== Data provided ==
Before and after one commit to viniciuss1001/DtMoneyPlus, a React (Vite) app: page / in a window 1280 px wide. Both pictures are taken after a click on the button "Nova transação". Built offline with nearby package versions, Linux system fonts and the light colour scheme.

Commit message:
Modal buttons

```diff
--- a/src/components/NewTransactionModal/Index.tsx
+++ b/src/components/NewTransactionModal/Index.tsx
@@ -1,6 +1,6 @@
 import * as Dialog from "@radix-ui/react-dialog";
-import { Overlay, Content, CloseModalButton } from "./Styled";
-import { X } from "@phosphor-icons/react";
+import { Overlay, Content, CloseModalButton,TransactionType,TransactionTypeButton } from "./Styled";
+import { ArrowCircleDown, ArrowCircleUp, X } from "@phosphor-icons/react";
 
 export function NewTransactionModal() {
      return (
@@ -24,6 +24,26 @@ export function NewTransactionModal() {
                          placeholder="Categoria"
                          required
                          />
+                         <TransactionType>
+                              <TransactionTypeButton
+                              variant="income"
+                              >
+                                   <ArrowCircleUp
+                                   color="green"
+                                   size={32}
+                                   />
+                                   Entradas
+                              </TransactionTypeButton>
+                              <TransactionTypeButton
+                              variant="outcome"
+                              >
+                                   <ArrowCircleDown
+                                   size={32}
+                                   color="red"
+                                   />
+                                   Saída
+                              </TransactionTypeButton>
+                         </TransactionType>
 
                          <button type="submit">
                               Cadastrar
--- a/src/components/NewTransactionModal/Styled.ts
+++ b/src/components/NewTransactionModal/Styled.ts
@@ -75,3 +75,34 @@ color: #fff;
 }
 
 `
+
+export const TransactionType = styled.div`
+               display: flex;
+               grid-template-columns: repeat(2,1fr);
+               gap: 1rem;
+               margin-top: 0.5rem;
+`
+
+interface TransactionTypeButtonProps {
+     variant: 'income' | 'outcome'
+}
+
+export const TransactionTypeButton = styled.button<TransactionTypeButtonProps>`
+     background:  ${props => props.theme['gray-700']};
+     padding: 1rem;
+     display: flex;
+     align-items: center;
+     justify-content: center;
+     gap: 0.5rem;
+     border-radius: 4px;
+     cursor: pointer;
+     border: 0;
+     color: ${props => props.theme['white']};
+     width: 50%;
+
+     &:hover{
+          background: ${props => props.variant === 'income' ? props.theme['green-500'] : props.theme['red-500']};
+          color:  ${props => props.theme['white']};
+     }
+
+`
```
===
From the first line to the last, write out the data exactly.

Before and after one commit to viniciuss1001/DtMoneyPlus, a React (Vite) app: page / in a window 1280 px wide. Both pictures are taken after a click on the button "Nova transação". Built offline with nearby package versions, Linux system fonts and the light colour scheme.

Commit message:
Modal buttons

```diff
--- a/src/components/NewTransactionModal/Index.tsx
+++ b/src/components/NewTransactionModal/Index.tsx
@@ -1,6 +1,6 @@
 import * as Dialog from "@radix-ui/react-dialog";
-import { Overlay, Content, CloseModalButton } from "./Styled";
-import { X } from "@phosphor-icons/react";
+import { Overlay, Content, CloseModalButton,TransactionType,TransactionTypeButton } from "./Styled";
+import { ArrowCircleDown, ArrowCircleUp, X } from "@phosphor-icons/react";
 
 export function NewTransactionModal() {
      return (
@@ -24,6 +24,26 @@ export function NewTransactionModal() {
                          placeholder="Categoria"
                          required
                          />
+                         <TransactionType>
+                              <TransactionTypeButton
+                              variant="income"
+                              >
+                                   <ArrowCircleUp
+                                   color="green"
+                                   size={32}
+                                   />
+                                   Entradas
+                              </TransactionTypeButton>
+                              <TransactionTypeButton
+                              variant="outcome"
+                              >
+                                   <ArrowCircleDown
+                                   size={32}
+                                   color="red"
+                                   />
+                                   Saída
+                              </TransactionTypeButton>
+                         </TransactionType>
 
                          <button type="submit">
                               Cadastrar
--- a/src/components/NewTransactionModal/Styled.ts
+++ b/src/components/NewTransactionModal/Styled.ts
@@ -75,3 +75,34 @@ color: #fff;
 }
 
 `
+
+export const TransactionType = styled.div`
+               display: flex;
+               grid-template-columns: repeat(2,1fr);
+               gap: 1rem;
+               margin-top: 0.5rem;
+`
+
+interface TransactionTypeButtonProps {
+     variant: 'income' | 'outcome'
+}
+
+export const TransactionTypeButton = styled.button<TransactionTypeButtonProps>`
+     background:  ${props => props.theme['gray-700']};
+     padding: 1rem;
+     display: flex;
+     align-items: center;
+     justify-content: center;
+     gap: 0.5rem;
+     border-radius: 4px;
+     cursor: pointer;
+     border: 0;
+     color: ${props => props.theme['white']};
+     width: 50%;
+
+     &:hover{
+          background: ${props => props.variant === 'income' ? props.theme['green-500'] : props.theme['red-500']};
+          color:  ${props => props.theme['white']};
+     }
+
+`
```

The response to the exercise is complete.